Tag: word origins

culprit_large

The curious case of culprit

Amnesia, disguises, and mistaken identities? No, these are not the plot twists of a blockbuster thriller or bestselling page-turner. They are the story of the word culprit.   At first glance, the origin of culprit looks simple enough. Mea culpa, culpable, exculpate, and the more obscure inculpate: these words come from the Latin culpa, “fault” or “blame.” One would suspect that culprit is the same, yet we should never be […]

Read more »
petri dish_large

10 inventions named after people

Inventors’ Day is celebrated on different days in many countries to recognize the contributions of inventors. In the US, the event falls on 11 February – the anniversary of Thomas Edison’s birth. We would like to take this occasion to explore the linguistic contributions of inventors to the English language. Browse our list below to […]

Read more »

Video: what do you call a new word made by combining two other words?

Read more »
Rome_large

When in Rome… read some place name idioms

We recently looked at people’s names in common expressions, and now it’s the turn of place names. Why do certain locations become proverbial, and which place-related idioms have fallen out of favour? Sent to Coventry No disrespect intended to the people of Coventry, but, idiomatically at least, it is not a very pleasant place to […]

Read more »
pencil

Lord Byron in the OED

Lord Byron, one of Britain’s greatest poets, was born on this day in 1788, so we thought this might be a good opportunity to trace his influence on the English language. We have consulted the Oxford English Dictionary (OED) and discovered more about Byron’s innovative use of language. While all the words listed below existed […]

Read more »
Ancient Greece

Why it’s all Greek to you and that shouldn’t be a problem

“Give me a word, any word and I’ll show you how the root of that word is Greek. Ok? How about arachnophobia? Αράχνη, that comes from the Greek word for spider, and φοβία is a phobia, it means fear. So fear of spiders. There you go!” “OK Mr Portokalos. How about the word kimono?” “Hmm, […]

Read more »

Video: what is the origin of the word vape?

Read more »
time travel large

10 words that came to life 100 years ago

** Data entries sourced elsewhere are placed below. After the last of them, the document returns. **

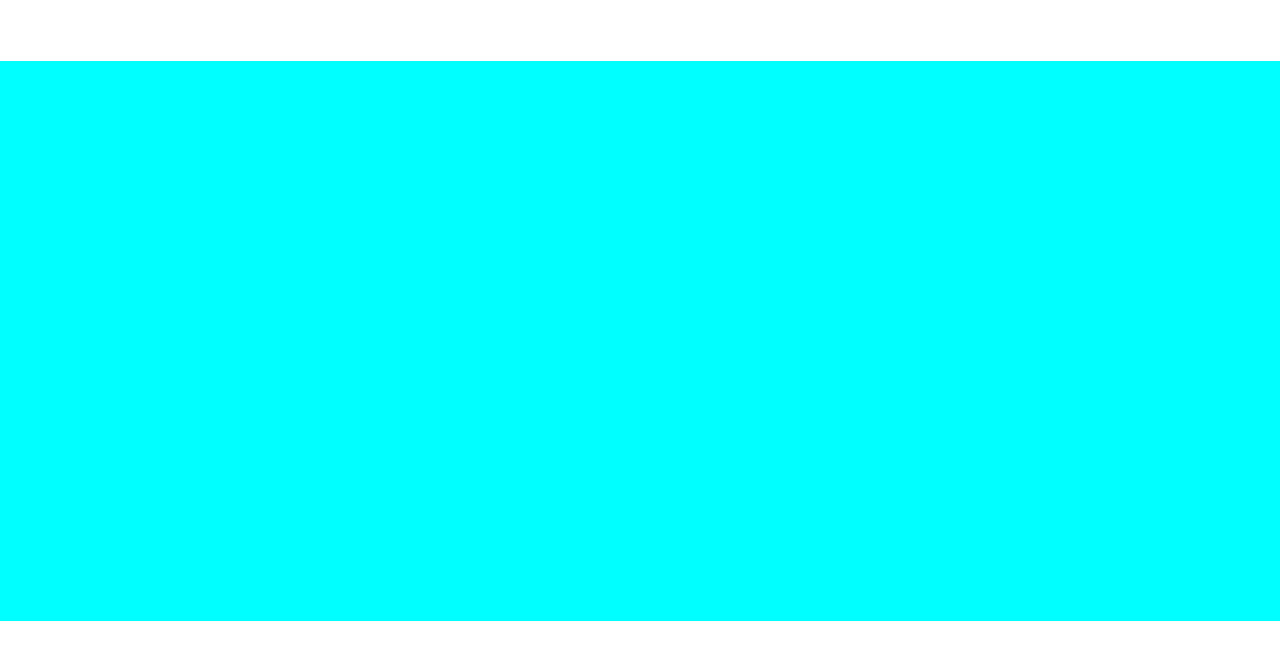
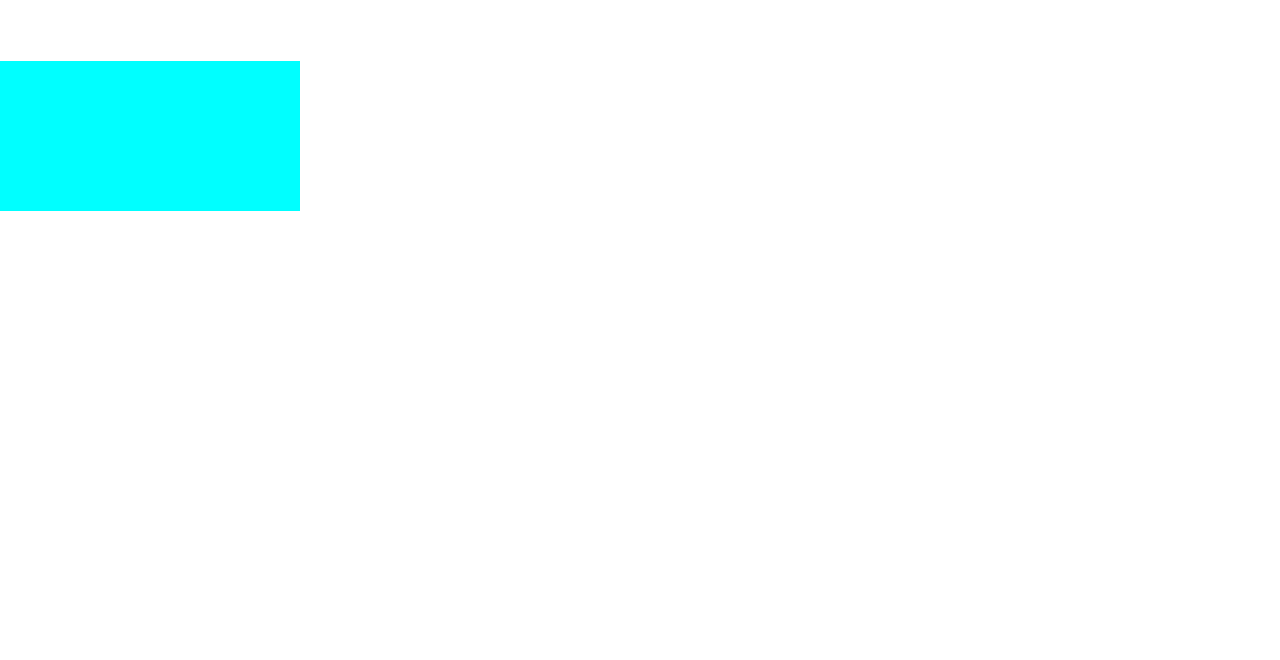
Before and after one commit to Sharm-Dev/javascript-bubbles, a plain HTML site: page index.html in a window 1280 px wide. Shown: the part 40-700 px from the top of the page. Drawn offline with Linux system fonts and the light colour scheme.

Commit message:
commented out height and width on the canvas

```diff
--- a/style.css
+++ b/style.css
@@ -4,8 +4,8 @@
 }
 
 #canvas{
-    width: 100VW;
-    height: 70VH;
+    /* width: 100VW;
+    height: 70VH; */
     background-color: aqua;
     margin-top: 4rem;
 }
```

As 2014 draws to a close, we thought we’d take a look at some of the words celebrating their 100th birthday this year. While some of these may be antedated if older examples are found, the earliest evidence currently in the Oxford English Dictionary (OED) for each of the words below is 1914. So, join […]

Read more »

Tweets